╭─ MATERIAL PROVIDED

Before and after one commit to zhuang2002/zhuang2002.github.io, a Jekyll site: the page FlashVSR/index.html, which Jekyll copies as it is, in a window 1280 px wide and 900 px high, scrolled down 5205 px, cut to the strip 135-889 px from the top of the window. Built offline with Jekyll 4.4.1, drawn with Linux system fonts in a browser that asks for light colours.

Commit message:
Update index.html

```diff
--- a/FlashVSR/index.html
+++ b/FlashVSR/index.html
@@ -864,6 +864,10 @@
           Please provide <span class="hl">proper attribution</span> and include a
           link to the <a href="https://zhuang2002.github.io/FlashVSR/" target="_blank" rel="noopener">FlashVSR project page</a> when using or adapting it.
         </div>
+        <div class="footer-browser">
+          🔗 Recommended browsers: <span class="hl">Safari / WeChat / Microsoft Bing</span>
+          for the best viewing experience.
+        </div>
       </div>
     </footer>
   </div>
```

╰─
╭─ MATERIAL PROVIDED

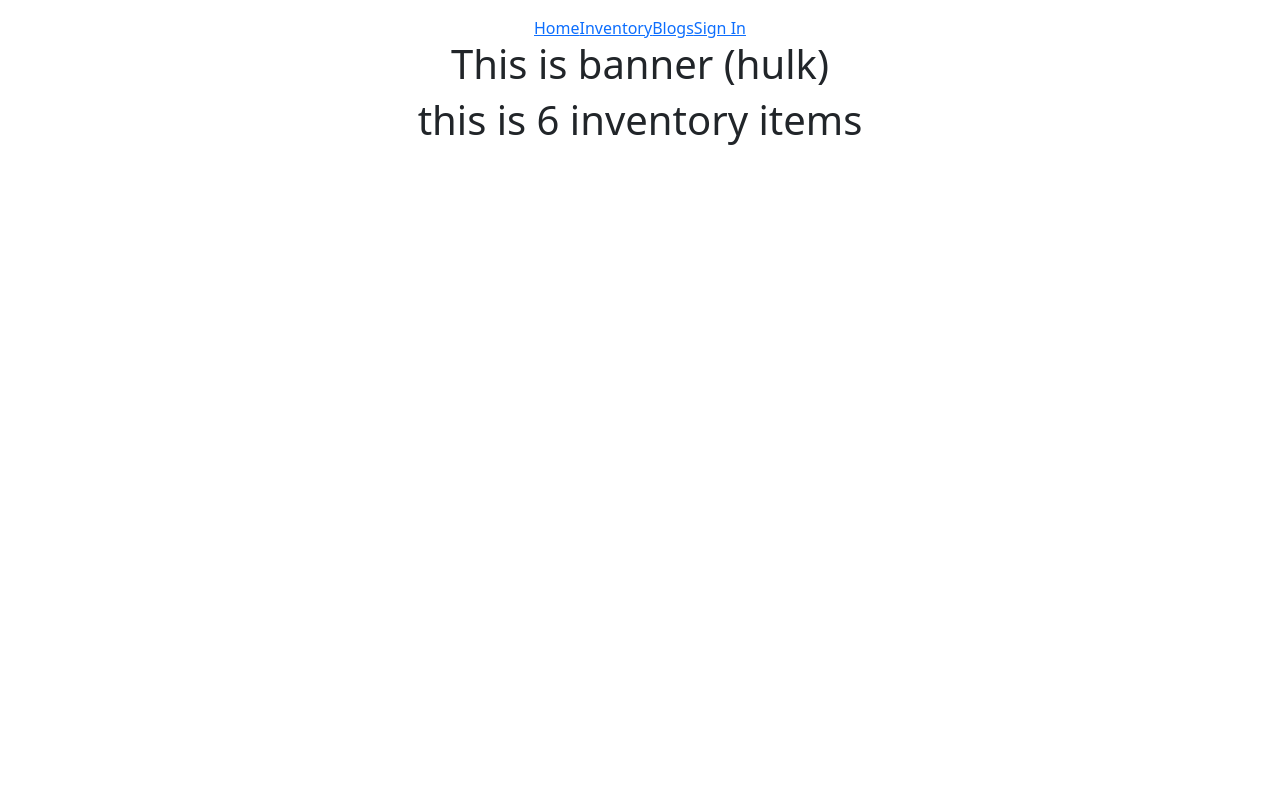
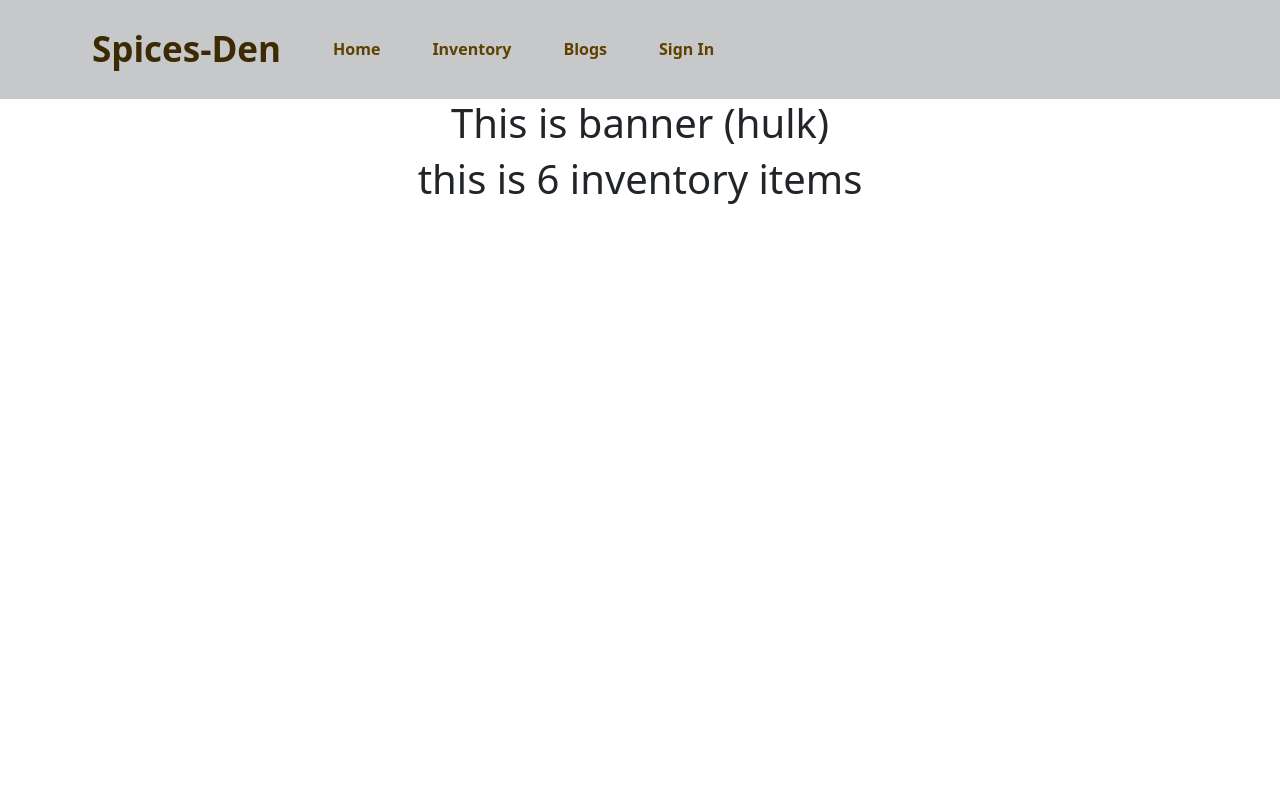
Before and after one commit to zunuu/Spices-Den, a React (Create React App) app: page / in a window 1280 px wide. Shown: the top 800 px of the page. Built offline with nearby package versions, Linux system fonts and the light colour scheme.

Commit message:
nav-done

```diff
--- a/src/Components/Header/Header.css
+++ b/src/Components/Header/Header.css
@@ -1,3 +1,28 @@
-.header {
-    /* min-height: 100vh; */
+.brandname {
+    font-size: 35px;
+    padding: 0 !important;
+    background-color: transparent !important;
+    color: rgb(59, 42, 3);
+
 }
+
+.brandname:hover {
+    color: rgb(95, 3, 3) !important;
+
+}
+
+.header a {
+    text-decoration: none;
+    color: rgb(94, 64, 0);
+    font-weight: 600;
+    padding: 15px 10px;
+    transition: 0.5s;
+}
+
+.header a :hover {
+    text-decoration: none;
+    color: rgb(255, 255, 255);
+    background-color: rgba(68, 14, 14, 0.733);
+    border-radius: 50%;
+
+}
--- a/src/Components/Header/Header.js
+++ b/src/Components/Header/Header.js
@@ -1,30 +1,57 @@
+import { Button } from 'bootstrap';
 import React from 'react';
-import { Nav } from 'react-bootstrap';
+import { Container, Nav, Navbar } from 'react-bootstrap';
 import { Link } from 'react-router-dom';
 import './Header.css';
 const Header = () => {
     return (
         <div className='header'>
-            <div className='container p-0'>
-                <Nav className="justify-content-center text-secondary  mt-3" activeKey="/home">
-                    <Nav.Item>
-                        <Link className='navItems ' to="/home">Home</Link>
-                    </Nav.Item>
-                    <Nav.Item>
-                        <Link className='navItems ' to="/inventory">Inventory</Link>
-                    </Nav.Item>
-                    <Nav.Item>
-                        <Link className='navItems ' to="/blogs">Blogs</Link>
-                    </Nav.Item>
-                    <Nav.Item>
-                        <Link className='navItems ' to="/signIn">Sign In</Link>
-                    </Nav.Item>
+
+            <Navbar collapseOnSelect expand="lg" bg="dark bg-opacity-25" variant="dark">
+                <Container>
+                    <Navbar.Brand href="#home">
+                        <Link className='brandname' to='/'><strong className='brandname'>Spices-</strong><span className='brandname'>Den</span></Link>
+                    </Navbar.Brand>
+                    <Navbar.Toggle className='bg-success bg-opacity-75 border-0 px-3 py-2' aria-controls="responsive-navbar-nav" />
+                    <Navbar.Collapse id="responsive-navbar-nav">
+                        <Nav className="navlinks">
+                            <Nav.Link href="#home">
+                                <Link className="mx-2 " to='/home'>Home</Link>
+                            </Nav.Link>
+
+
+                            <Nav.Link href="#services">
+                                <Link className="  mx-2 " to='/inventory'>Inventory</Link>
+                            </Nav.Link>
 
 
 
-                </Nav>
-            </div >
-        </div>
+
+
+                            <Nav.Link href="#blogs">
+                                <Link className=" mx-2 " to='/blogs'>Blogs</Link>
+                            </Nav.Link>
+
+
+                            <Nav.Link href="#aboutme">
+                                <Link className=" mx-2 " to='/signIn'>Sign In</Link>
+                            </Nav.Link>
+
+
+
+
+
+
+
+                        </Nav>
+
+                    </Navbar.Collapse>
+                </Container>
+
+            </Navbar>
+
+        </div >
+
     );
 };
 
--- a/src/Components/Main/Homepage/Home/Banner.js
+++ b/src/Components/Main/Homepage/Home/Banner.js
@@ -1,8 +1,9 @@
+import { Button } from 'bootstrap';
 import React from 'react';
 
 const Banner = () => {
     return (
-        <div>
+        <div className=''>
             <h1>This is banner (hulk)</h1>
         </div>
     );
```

╰─

AIM OF THE EXERCISE
Your response should be the lines of the entries above that include the string "brandname".

EXERCISE OUTPUT
+.brandname {
+.brandname:hover {
+                        <Link className='brandname' to='/'><strong className='brandname'>Spices-</strong><span className='brandname'>Den</span></Link>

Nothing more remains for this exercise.